    Btw A15 easily beats Bobcat and trades blows with Jaguar (beats it on overall score, wipes it out on FP but is slower on int and memory - remember this is a phone SoC!): http://browser.primatelabs.com/geekbench2/compare/...
    Reply
  • milli - Tuesday, June 18, 2013 - link

    You're comparing a dual core Atom to a quad core A15!
    http://browser.primatelabs.com/geekbench2/compare/...
    If it wasn't for the Neon unit kicking ass in some tests, the scores would be pretty close. Since Silvermont will support SSE4.1 & SSE4.2, it will become stronger in that department.

    The first Seattle will be a 8-core part. The 16-core one will follow later but AMD is not precise with the release date.
    Geekbench is a very low level benchmark that runs mostly in the processor cache.

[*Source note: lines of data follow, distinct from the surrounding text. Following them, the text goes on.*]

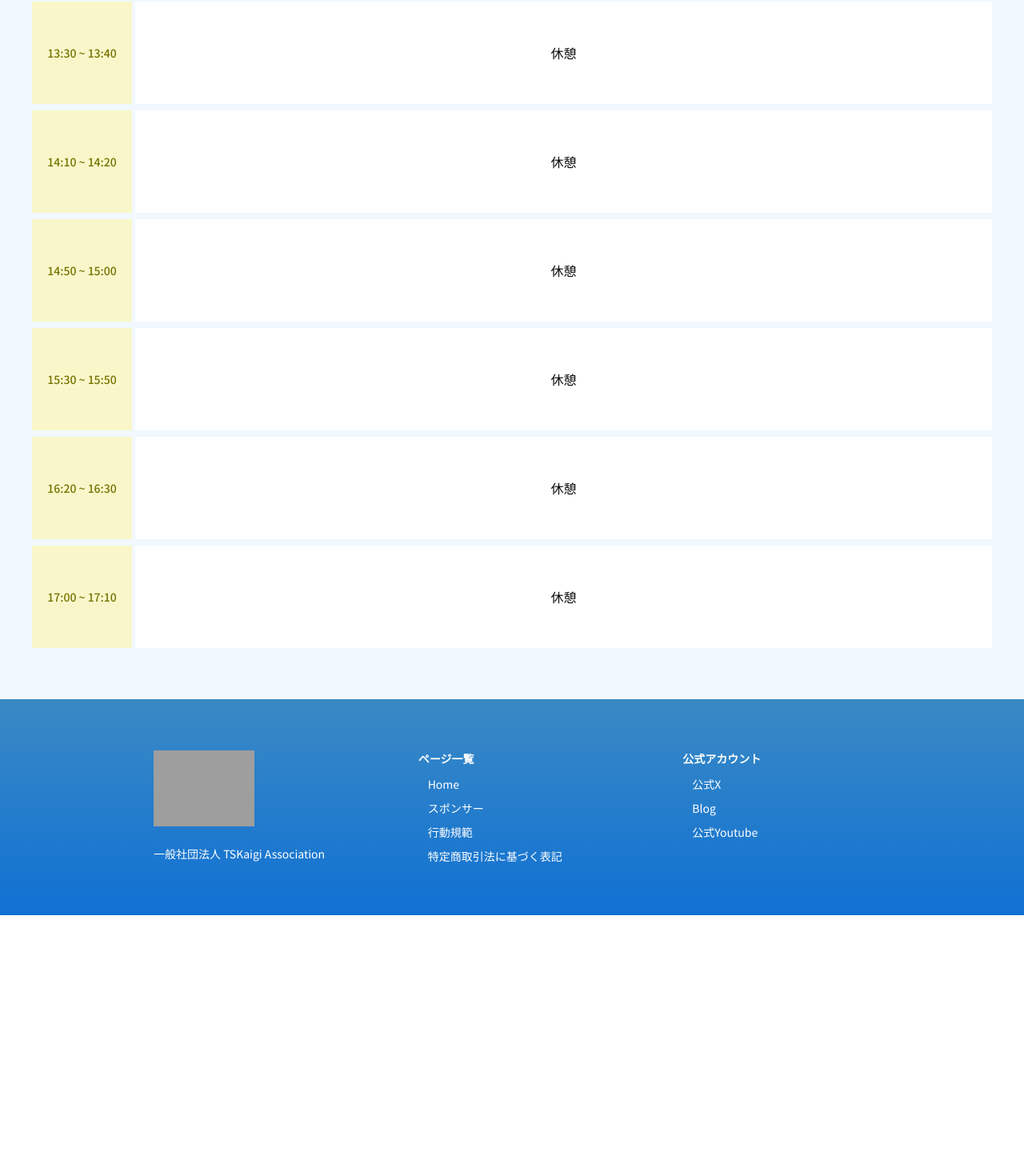
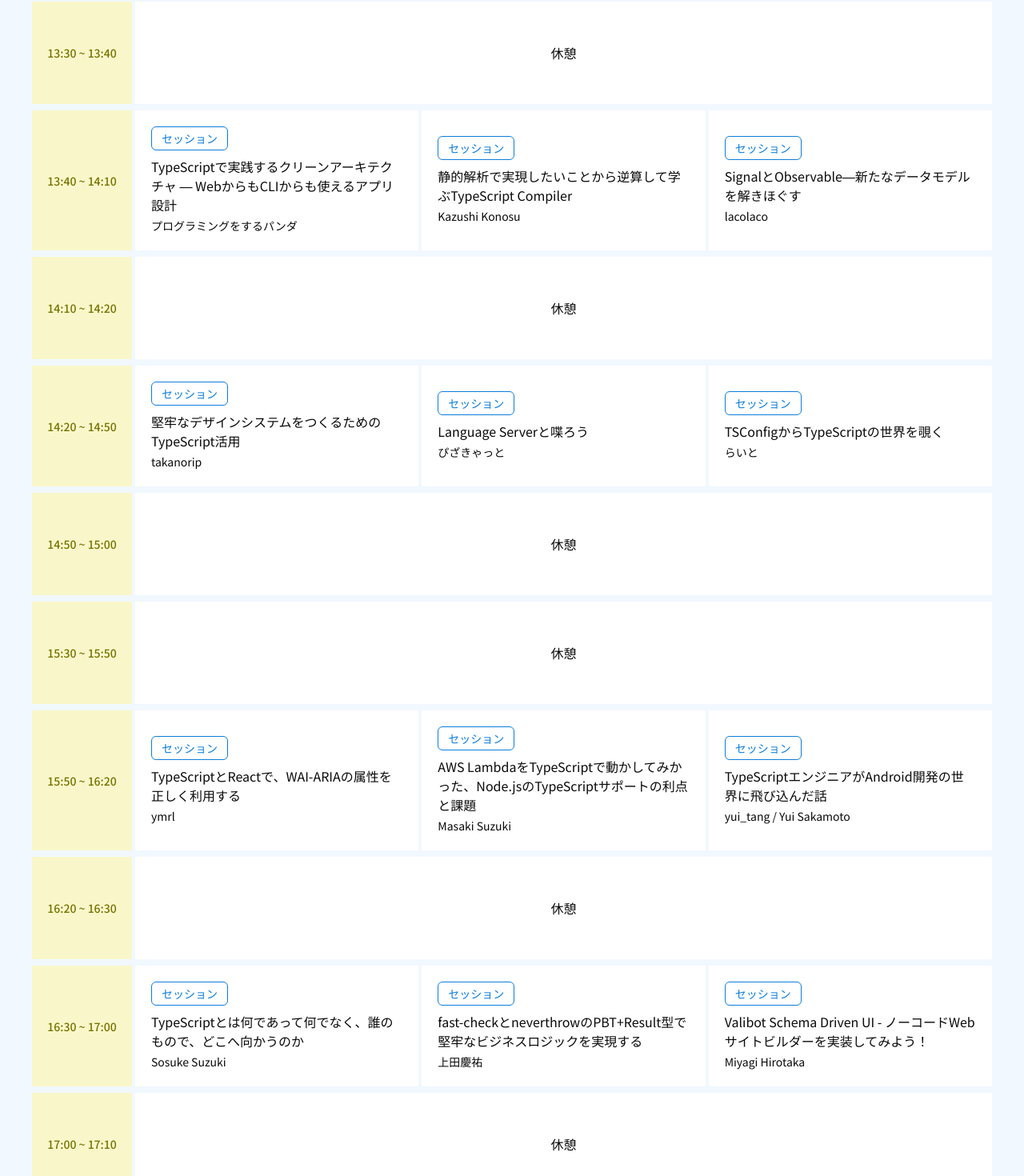
Before and after one commit to tskaigi/tskaigi2025-web-site, a Next.js app: page /wip/talks in a window 1280 px wide. Shown: the part 1349-2819 px from the top of the page at 80% size. Before the commit the page ends 2493 px from the top, so only its background shows below. Built offline with nearby package versions, Linux system fonts and the light colour scheme; grey boxes are pictures that could not be loaded.

Commit message:
feat: タイムテーブルにトークセッションを追加

```diff
--- a/src/app/wip/talks/page.tsx
+++ b/src/app/wip/talks/page.tsx
@@ -204,11 +204,31 @@ const TalksPage = () => {
             className="grid gap-1 mt-2"
             style={{ gridTemplateColumns: getGridTemplateColumns() }}
           >
+            <TimeSlot timeText="13:40 ~ 14:10" />
+            {visibleTracks.TRACK1 && <SessionWrapper talk={getTalk("16")} />}
+            {visibleTracks.TRACK2 && <SessionWrapper talk={getTalk("1")} />}
+            {visibleTracks.TRACK3 && <SessionWrapper talk={getTalk("3")} />}
+          </div>
+
+          <div
+            className="grid gap-1 mt-2"
+            style={{ gridTemplateColumns: getGridTemplateColumns() }}
+          >
             <TimeSlot timeText="14:10 ~ 14:20" />
             <CommonTrackEvent
               eventText="休憩"
               visibleTrackCount={getVisibleTrackCount()}
             />
+          </div>
+
+          <div
+            className="grid gap-1 mt-2"
+            style={{ gridTemplateColumns: getGridTemplateColumns() }}
+          >
+            <TimeSlot timeText="14:20 ~ 14:50" />
+            {visibleTracks.TRACK1 && <SessionWrapper talk={getTalk("9")} />}
+            {visibleTracks.TRACK2 && <SessionWrapper talk={getTalk("15")} />}
+            {visibleTracks.TRACK3 && <SessionWrapper talk={getTalk("17")} />}
           </div>
 
           <div
@@ -237,11 +257,31 @@ const TalksPage = () => {
             className="grid gap-1 mt-2"
             style={{ gridTemplateColumns: getGridTemplateColumns() }}
           >
+            <TimeSlot timeText="15:50 ~ 16:20" />
+            {visibleTracks.TRACK1 && <SessionWrapper talk={getTalk("11")} />}
+            {visibleTracks.TRACK2 && <SessionWrapper talk={getTalk("4")} />}
+            {visibleTracks.TRACK3 && <SessionWrapper talk={getTalk("12")} />}
+          </div>
+
+          <div
+            className="grid gap-1 mt-2"
+            style={{ gridTemplateColumns: getGridTemplateColumns() }}
+          >
             <TimeSlot timeText="16:20 ~ 16:30" />
             <CommonTrackEvent
               eventText="休憩"
               visibleTrackCount={getVisibleTrackCount()}
             />
+          </div>
+
+          <div
+            className="grid gap-1 mt-2"
+            style={{ gridTemplateColumns: getGridTemplateColumns() }}
+          >
+            <TimeSlot timeText="16:30 ~ 17:00" />
+            {visibleTracks.TRACK1 && <SessionWrapper talk={getTalk("8")} />}
+            {visibleTracks.TRACK2 && <SessionWrapper talk={getTalk("13")} />}
+            {visibleTracks.TRACK3 && <SessionWrapper talk={getTalk("5")} />}
           </div>
 
           <div
```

Many things that make or a break a processor are not tested in this way. It's not true indicator of real world performance.
    http://images.anandtech.com/graphs/graph6877/53966...
    Here you have an example where a 1.6Ghz dual core bobcat beats a 1.7Ghz dual core A15 by almost 20% in a real world cpu intensive test. Just to show that Geekbench is very low-level and thing like prefetchers, branch predictors, ... are not tested very well.
    But as I said, it's too soon to speculate. That's all I'm saying.
    Reply
  • Wilco1 - Wednesday, June 19, 2013 - link

    Atom supports hyperthreading which gives a big speedup so it is reasonable to compare with a quad core - note most phones are quad-core anyway. But as you show even a dual A15 beats a dual Atom by almost a factor of 2 despite running at a lower frequency. I don't know whether NEON is used at all, but I'd be surprised if it was.

    Geekbench is not perfect but it correlates well with other native benchmarks such as SPEC and Phoronix. Your physics example is comparing hand optimized drivers for different GPUs. The A15 is trivially beaten by the Note 2 (quad A9) despite having ~3 times the NEON FP performance. So I'm not sure whether one can conclude anything from that beyond that AMD's drivers appear to be well optimized.
    Reply
  • milli - Wednesday, June 19, 2013 - link

    3DMark physics runs completely on the CPU. The GPU is not used at all. The fact that the Note 2 beats the dual A15, shows ones more that low level benchmarks like GB and SPEC are almost meaningless between architectures.
    Also, I don't agree that you should compare a dual core HT Atom to a quad core. It's still a dual core. That A15 beats a 5 year old Atom core by a factor of 2 is no feat. It's the minimum.
    Yes, Geekbench is compiled to use ARM's Neon.
    Reply
  • Wilco1 - Wednesday, June 19, 2013 - link

    Yes I know the physics test runs on the CPU. Without having access to the source code it would be hard to say what causes it. If it doesn't use Neon and has a high correlation with #cores * MHz then that might explain it. Btw where did you get that Geekbench uses Neon? Which benchmarks are actually vectorized?

    A dual Atom has 4 threads. A 2-module Bulldozer has 4 threads. A quad core has 4 threads. These are ways of supporting 4 threads with different hardware tradeoffs. However from the software perspective they look and behave in the same way. So it's entirely reasonable to compare thread for thread.

    Btw if you think the dual A15 vs Atom speedup of ~2x is low, you'll be disappointed with Silvermont. Since the claimed 2.8x speedup is for a quad core, a dual Silvermont will only be ~1.4 times faster...
    Reply
  • rocketbuddha - Thursday, June 20, 2013 - link

    AMD APU is on Windows Full version.
    A15 SOCs are in Android mobile version.

    Not at all equivalent.
    Reply
  • 1008anan - Tuesday, June 18, 2013 - link

    Wilco, Avoton's 14 nm shrink (airmont) is likely released in Q4, 2014. Seattle will be available in Q3, 2014. Seattle should really be compared to airmont.

    Avoton has better branch predictors and macro fusion than A57. Some Avoton SoCs will pack 20 Silvermont cores.

    "Given Seattle packs 4 times as many cores, we're talking about 5-6 times the throughput of Avoton." :LOL:

    Silvermont and Airmont cores are more power efficient than A57 cores.
    Reply

Log in

Don't have an account? Sign up now